**Goal of the exercise**
Every record below must be returned word for word, with the pictures left out.

━━━ Available records

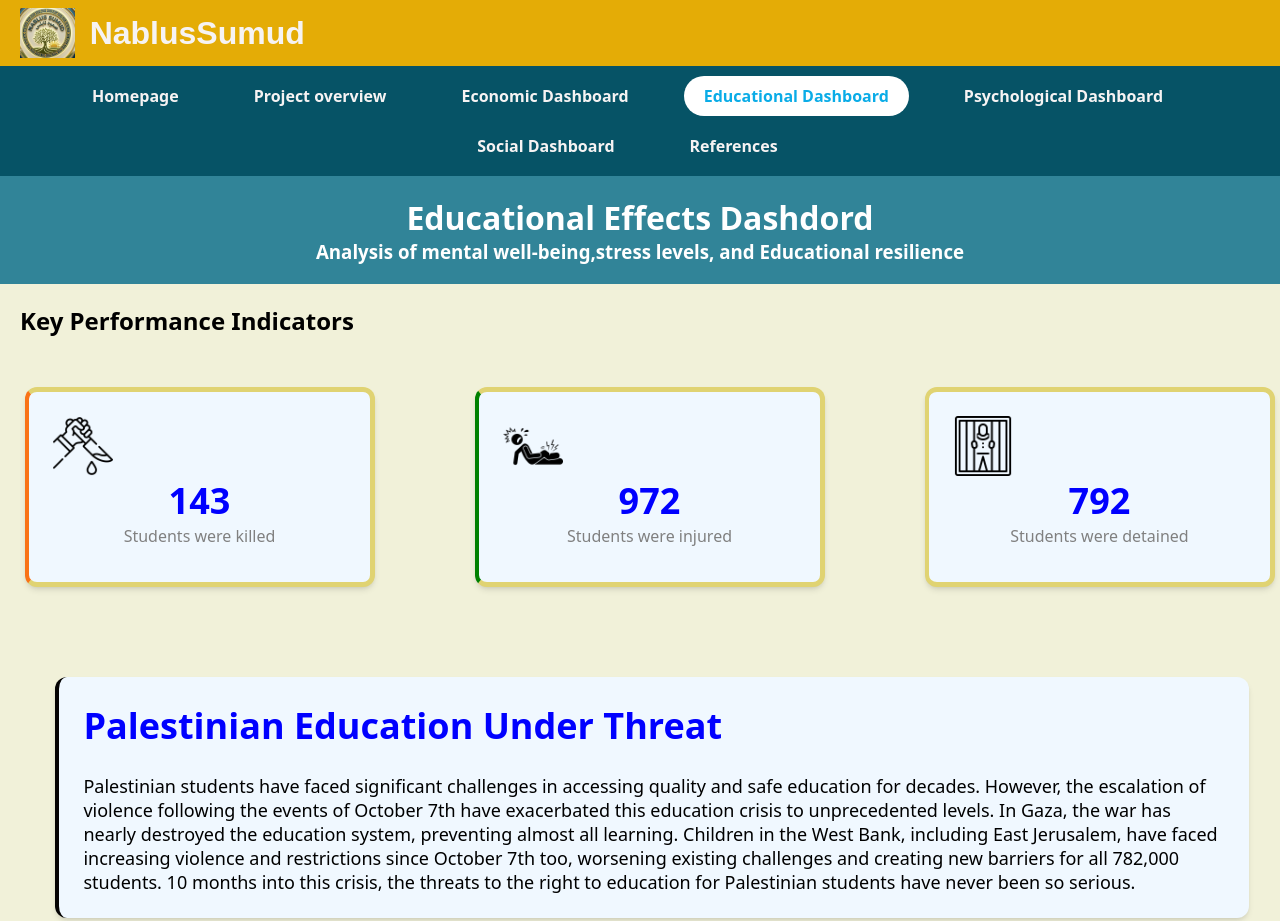
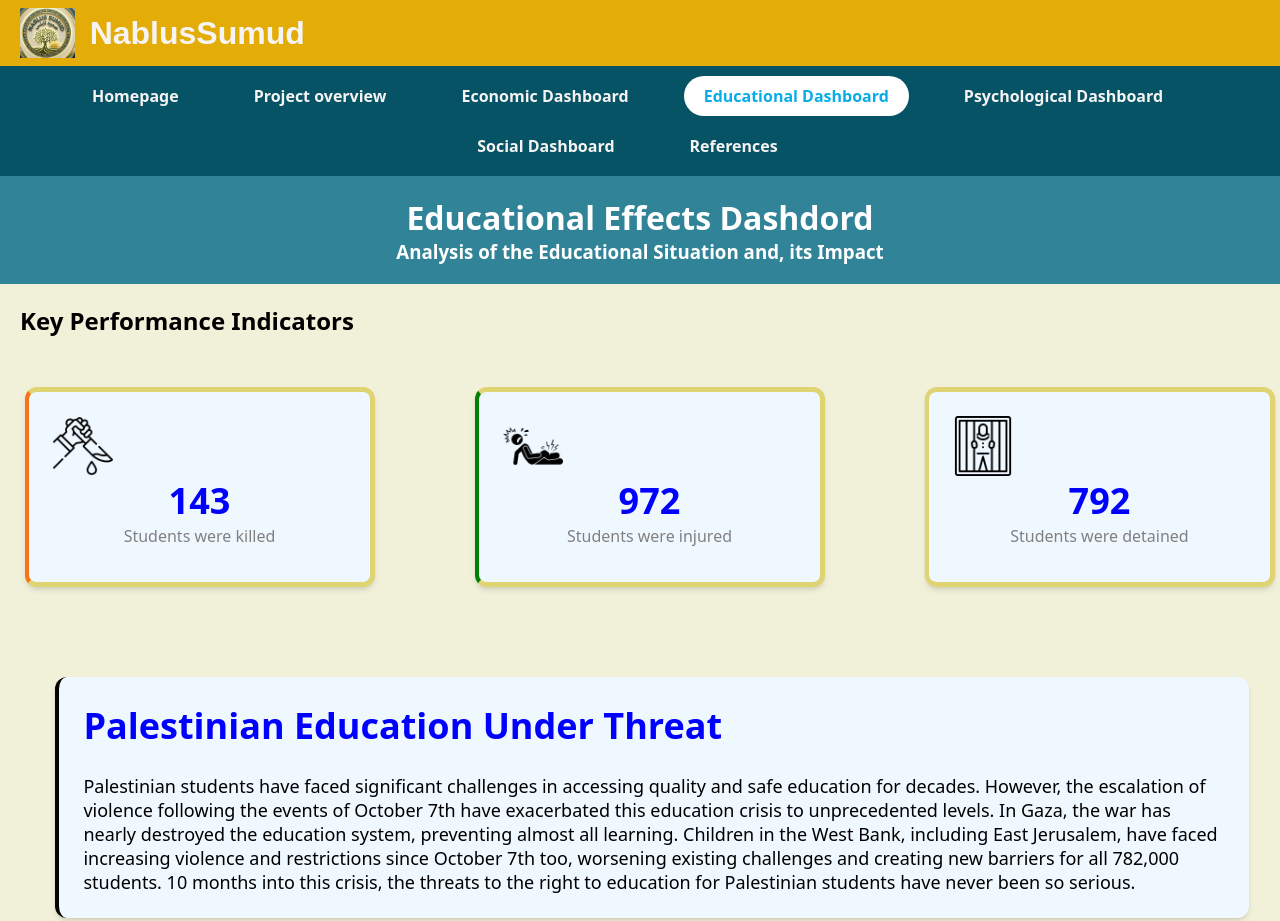
Before and after one commit to tala-hammad/web-project1, a website: page public/Educationalpage.html in a window 1280 px wide. Shown: the top 921 px of the page. Drawn offline with Linux system fonts and the light colour scheme.

Commit message:
Update Educationalpage.html

```diff
--- a/public/Educationalpage.html
+++ b/public/Educationalpage.html
@@ -27,7 +27,7 @@
     </header>
     <div class="main-title">
     <h1>Educational Effects Dashdord</h1>
-    <h3>Analysis of mental well-being,stress levels, and Educational resilience</h3>
+    <h3>Analysis of the Educational Situation and, its Impact</h3>
    </div>
    <div class="submain-title">
     <h2><strong>Key Performance Indicators</strong></h2>
```
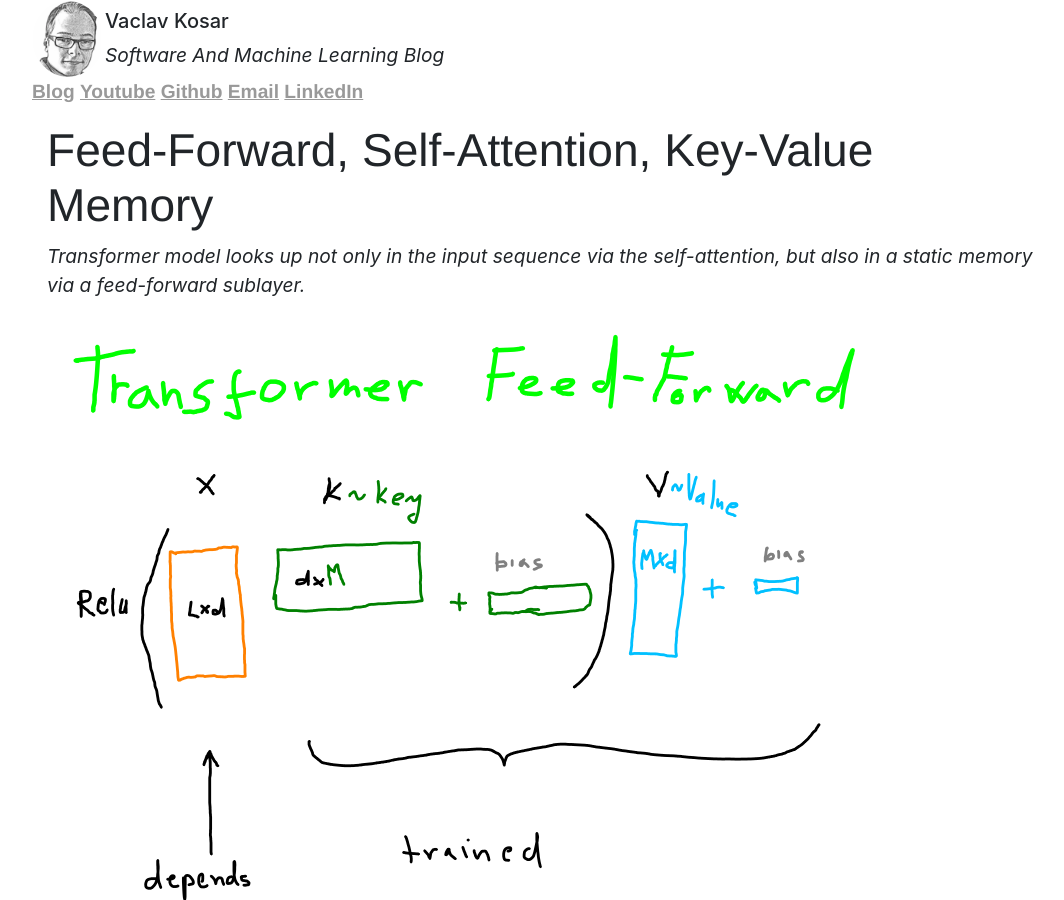
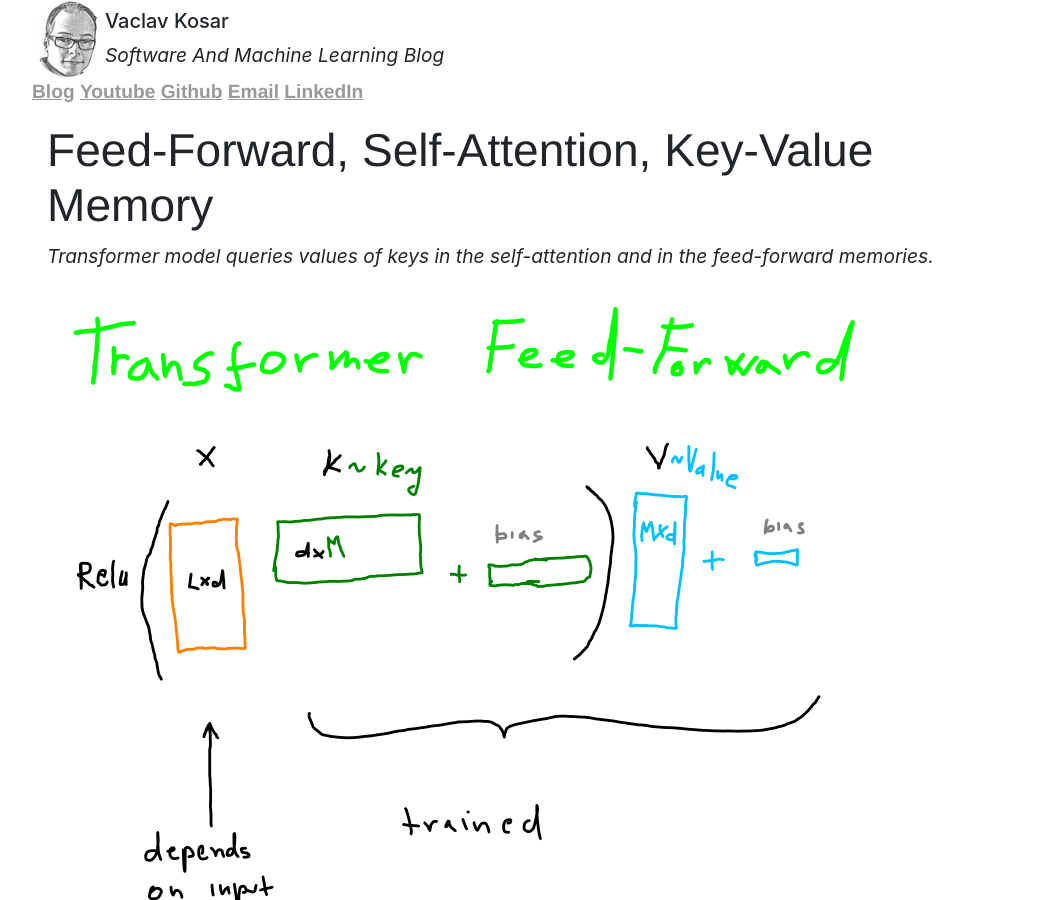
Before and after one commit to vackosar/vackosar.github.io, a Jekyll site: the page built from _posts/2021-01-02-Feed-Forward-Self-Attendion-Key-Value-Memory.md, in a window 1280 px wide and 900 px high. Shown: the whole window, without its empty margins (96-1160 px from the left). Built offline with Jekyll 4.4.1, drawn with Linux system fonts in a browser that asks for light colours; nearby versions of some CDN libraries; library files that are not in the unit come from our copies; comment, search, counter and statistics services are not loaded.

```diff
--- a/_posts/2021-01-02-Feed-Forward-Self-Attendion-Key-Value-Memory.md
+++ b/_posts/2021-01-02-Feed-Forward-Self-Attendion-Key-Value-Memory.md
@@ -4,7 +4,7 @@
 date: 2021-01-02
 categories: ml
 image: /images/transformer-feed-forward.png
-description: Transformer model looks up not only in the input sequence via the self-attention, but also in a static memory via a feed-forward sublayer.
+description: Transformer model queries values of keys in the self-attention and in the feed-forward memories.
 permalink: /:categories/:title
 ---
 [comment]: <> (image: /images/lambda-layer-thumb.png)
```
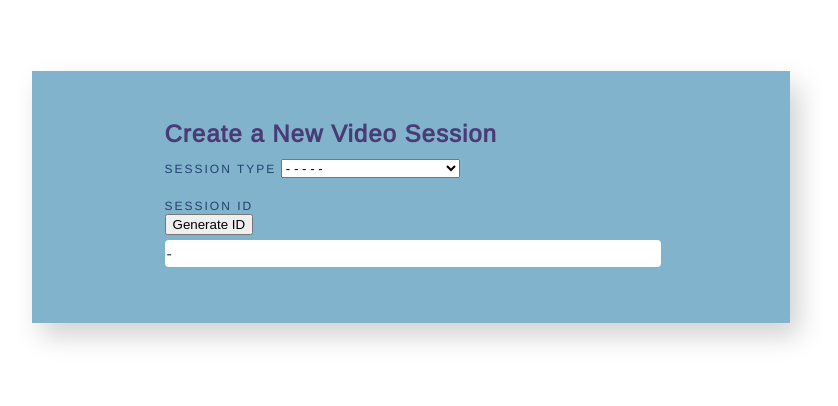
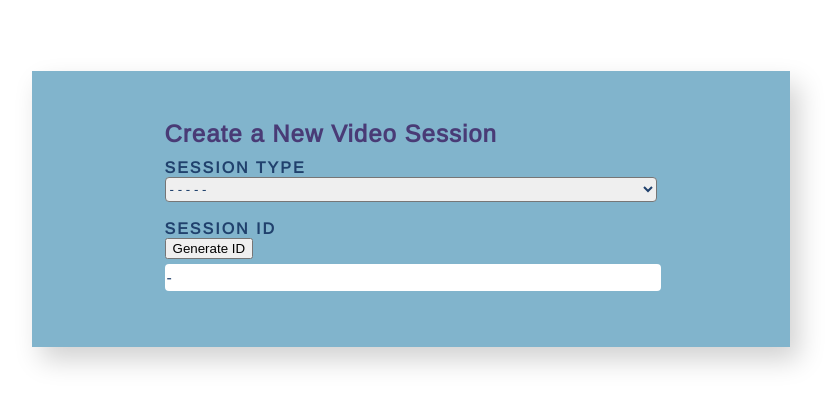
Before and after one commit to ckeilberg57/AdHocTelehealth, a plain HTML site: page index.html in a window 1280 px wide. Shown: the whole page, without its empty margins (229-1067 px from the left). Drawn offline with nearby package versions, Linux system fonts and the light colour scheme.

Commit message:
changing colors of drodown

```diff
--- a/css/style.scss
+++ b/css/style.scss
@@ -56,6 +56,17 @@ form {
         margin-top: 20px;
     }
 
+
+    select{
+
+        width: 100%;
+        min-height: 25px;
+        font-family:  "Arimo";
+        border-radius: 4px;
+        color: $darkblue;
+    }
+
+
     input {
         width: 100%;
         min-height: 25px;
@@ -70,9 +81,10 @@ form {
 
     label {
         text-transform: uppercase;
-        font-size: 12px;
+        font-size: 16px;
         letter-spacing: 2px;
         color: $darkblue;
+        font-weight: bold;
     }
 
     h1 {
```
Also changed, not shown: css/style.css, 1 other file.
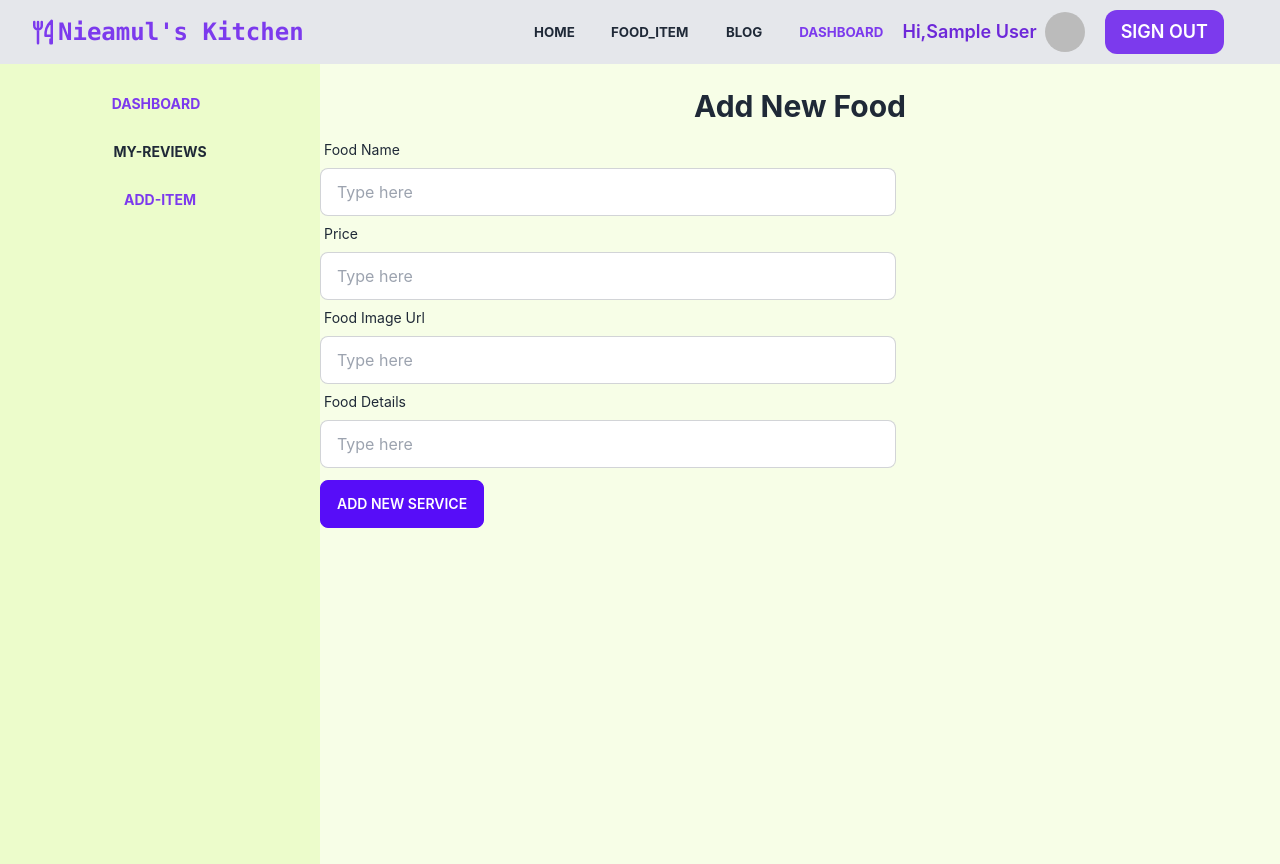
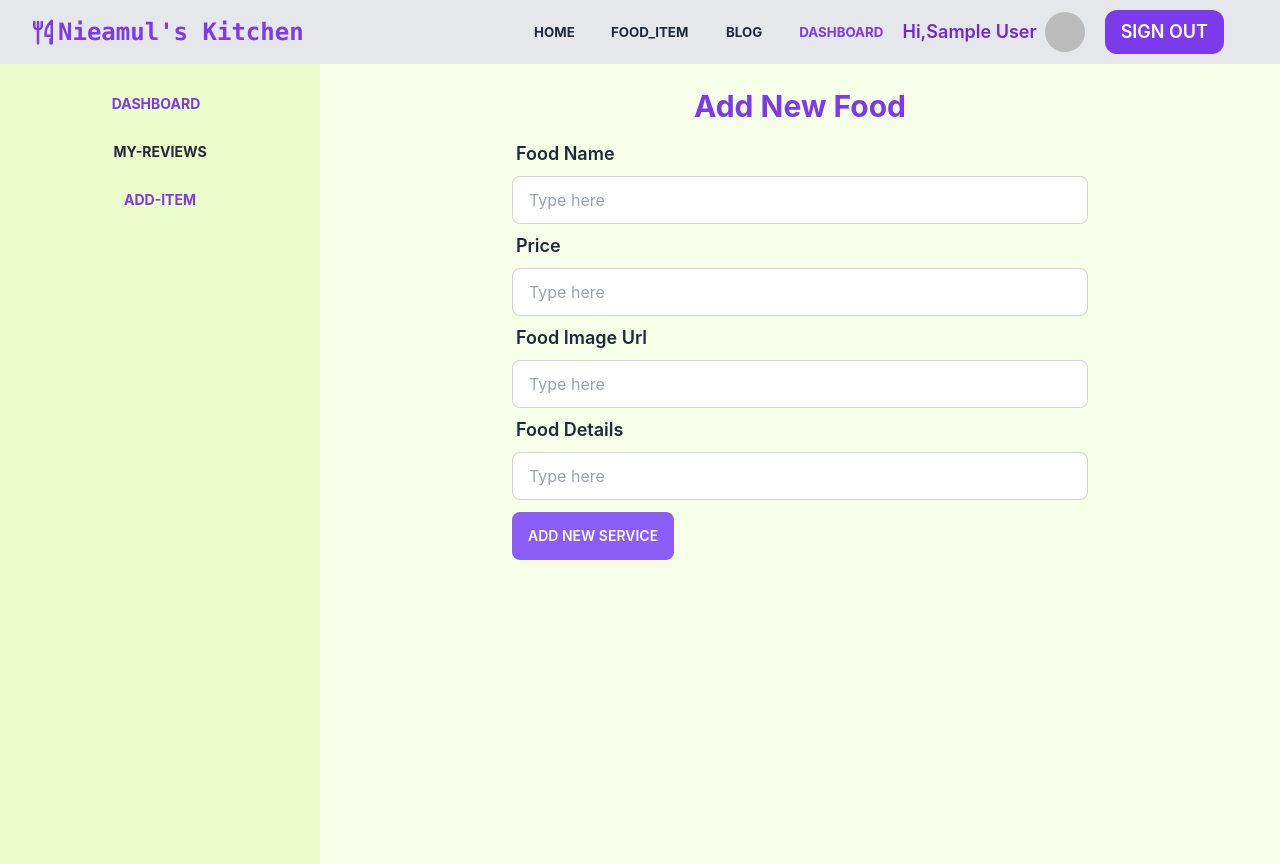
Before and after one commit to NieamulKabir/cloudKitchen-review, a React (Create React App) app: page /dashboard/addservice in a window 1280 px wide. Built offline with nearby package versions, Linux system fonts and the light colour scheme; no server answers; sample sign-in values are in the browser's storage.

Commit message:
add-item

```diff
--- a/src/Pages/AddService/AddService.js
+++ b/src/Pages/AddService/AddService.js
@@ -44,35 +44,35 @@ const AddService = () => {
     }
     return (
         <div className='max-w-screen-xl mx-auto '>
-            <h1 className='text-3xl font-bold text-center mt-6 mb-2'>Add New Food</h1>
-            <div className=' flex items-center justify-center w-[60%]'>
+            <h1 className='text-3xl font-bold text-center mt-6 mb-2 text-violet-600'>Add New Food</h1>
+            <div className='mx-auto flex items-center justify-center w-[60%]'>
 
                 <form className='w-full flex-col items-center' onSubmit={handleAddService}>
                     <div className="form-control w-full ">
                         <label className="label">
-                            <span className="label-text">Food Name</span>
+                            <span className="label-text text-lg font-semibold">Food Name</span>
                         </label>
                         <input name='foodname' type="text" placeholder="Type here" className="input input-bordered w-full " />
 
                         <label className="label">
-                            <span className="label-text">Price</span>
+                            <span className="label-text text-lg font-semibold">Price</span>
                         </label>
                         <input name='price' type="text" placeholder="Type here" className="input input-bordered w-full " />
 
                         <label className="label">
-                            <span className="label-text">Food Image Url</span>
+                            <span className="label-text text-lg font-semibold">Food Image Url</span>
                         </label>
                         <input name='img' type="text" placeholder="Type here" className="input input-bordered w-full" />
 
                         <label className="label">
-                            <span className="label-text">Food Details</span>
+                            <span className="label-text text-lg font-semibold">Food Details</span>
                         </label>
                         <input name='details' type="text" placeholder="Type here" className="input input-bordered w-full" />
 
 
 
                     </div>
-                    <button className='btn btn-primary my-3' type="submit">
+                    <button className='btn bg-violet-500 border-0 hover:bg-gray-300 hover:text-black my-3' type="submit">
                         Add New Service
                     </button>
                 </form>
```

━━━━━━

**Exercise result**
Before and after one commit to tala-hammad/web-project1, a website: page public/Educationalpage.html in a window 1280 px wide. Shown: the top 921 px of the page. Drawn offline with Linux system fonts and the light colour scheme.

Commit message:
Update Educationalpage.html

```diff
--- a/public/Educationalpage.html
+++ b/public/Educationalpage.html
@@ -27,7 +27,7 @@
     </header>
     <div class="main-title">
     <h1>Educational Effects Dashdord</h1>
-    <h3>Analysis of mental well-being,stress levels, and Educational resilience</h3>
+    <h3>Analysis of the Educational Situation and, its Impact</h3>
    </div>
    <div class="submain-title">
     <h2><strong>Key Performance Indicators</strong></h2>
```
Before and after one commit to vackosar/vackosar.github.io, a Jekyll site: the page built from _posts/2021-01-02-Feed-Forward-Self-Attendion-Key-Value-Memory.md, in a window 1280 px wide and 900 px high. Shown: the whole window, without its empty margins (96-1160 px from the left). Built offline with Jekyll 4.4.1, drawn with Linux system fonts in a browser that asks for light colours; nearby versions of some CDN libraries; library files that are not in the unit come from our copies; comment, search, counter and statistics services are not loaded.

```diff
--- a/_posts/2021-01-02-Feed-Forward-Self-Attendion-Key-Value-Memory.md
+++ b/_posts/2021-01-02-Feed-Forward-Self-Attendion-Key-Value-Memory.md
@@ -4,7 +4,7 @@
 date: 2021-01-02
 categories: ml
 image: /images/transformer-feed-forward.png
-description: Transformer model looks up not only in the input sequence via the self-attention, but also in a static memory via a feed-forward sublayer.
+description: Transformer model queries values of keys in the self-attention and in the feed-forward memories.
 permalink: /:categories/:title
 ---
 [comment]: <> (image: /images/lambda-layer-thumb.png)
```
Before and after one commit to ckeilberg57/AdHocTelehealth, a plain HTML site: page index.html in a window 1280 px wide. Shown: the whole page, without its empty margins (229-1067 px from the left). Drawn offline with nearby package versions, Linux system fonts and the light colour scheme.

Commit message:
changing colors of drodown

```diff
--- a/css/style.scss
+++ b/css/style.scss
@@ -56,6 +56,17 @@ form {
         margin-top: 20px;
     }
 
+
+    select{
+
+        width: 100%;
+        min-height: 25px;
+        font-family:  "Arimo";
+        border-radius: 4px;
+        color: $darkblue;
+    }
+
+
     input {
         width: 100%;
         min-height: 25px;
@@ -70,9 +81,10 @@ form {
 
     label {
         text-transform: uppercase;
-        font-size: 12px;
+        font-size: 16px;
         letter-spacing: 2px;
         color: $darkblue;
+        font-weight: bold;
     }
 
     h1 {
```
Also changed, not shown: css/style.css, 1 other file.
Before and after one commit to NieamulKabir/cloudKitchen-review, a React (Create React App) app: page /dashboard/addservice in a window 1280 px wide. Built offline with nearby package versions, Linux system fonts and the light colour scheme; no server answers; sample sign-in values are in the browser's storage.

Commit message:
add-item

```diff
--- a/src/Pages/AddService/AddService.js
+++ b/src/Pages/AddService/AddService.js
@@ -44,35 +44,35 @@ const AddService = () => {
     }
     return (
         <div className='max-w-screen-xl mx-auto '>
-            <h1 className='text-3xl font-bold text-center mt-6 mb-2'>Add New Food</h1>
-            <div className=' flex items-center justify-center w-[60%]'>
+            <h1 className='text-3xl font-bold text-center mt-6 mb-2 text-violet-600'>Add New Food</h1>
+            <div className='mx-auto flex items-center justify-center w-[60%]'>
 
                 <form className='w-full flex-col items-center' onSubmit={handleAddService}>
                     <div className="form-control w-full ">
                         <label className="label">
-                            <span className="label-text">Food Name</span>
+                            <span className="label-text text-lg font-semibold">Food Name</span>
                         </label>
                         <input name='foodname' type="text" placeholder="Type here" className="input input-bordered w-full " />
 
                         <label className="label">
-                            <span className="label-text">Price</span>
+                            <span className="label-text text-lg font-semibold">Price</span>
                         </label>
                         <input name='price' type="text" placeholder="Type here" className="input input-bordered w-full " />
 
                         <label className="label">
-                            <span className="label-text">Food Image Url</span>
+                            <span className="label-text text-lg font-semibold">Food Image Url</span>
                         </label>
                         <input name='img' type="text" placeholder="Type here" className="input input-bordered w-full" />
 
                         <label className="label">
-                            <span className="label-text">Food Details</span>
+                            <span className="label-text text-lg font-semibold">Food Details</span>
                         </label>
                         <input name='details' type="text" placeholder="Type here" className="input input-bordered w-full" />
 
 
 
                     </div>
-                    <button className='btn btn-primary my-3' type="submit">
+                    <button className='btn bg-violet-500 border-0 hover:bg-gray-300 hover:text-black my-3' type="submit">
                         Add New Service
                     </button>
                 </form>
```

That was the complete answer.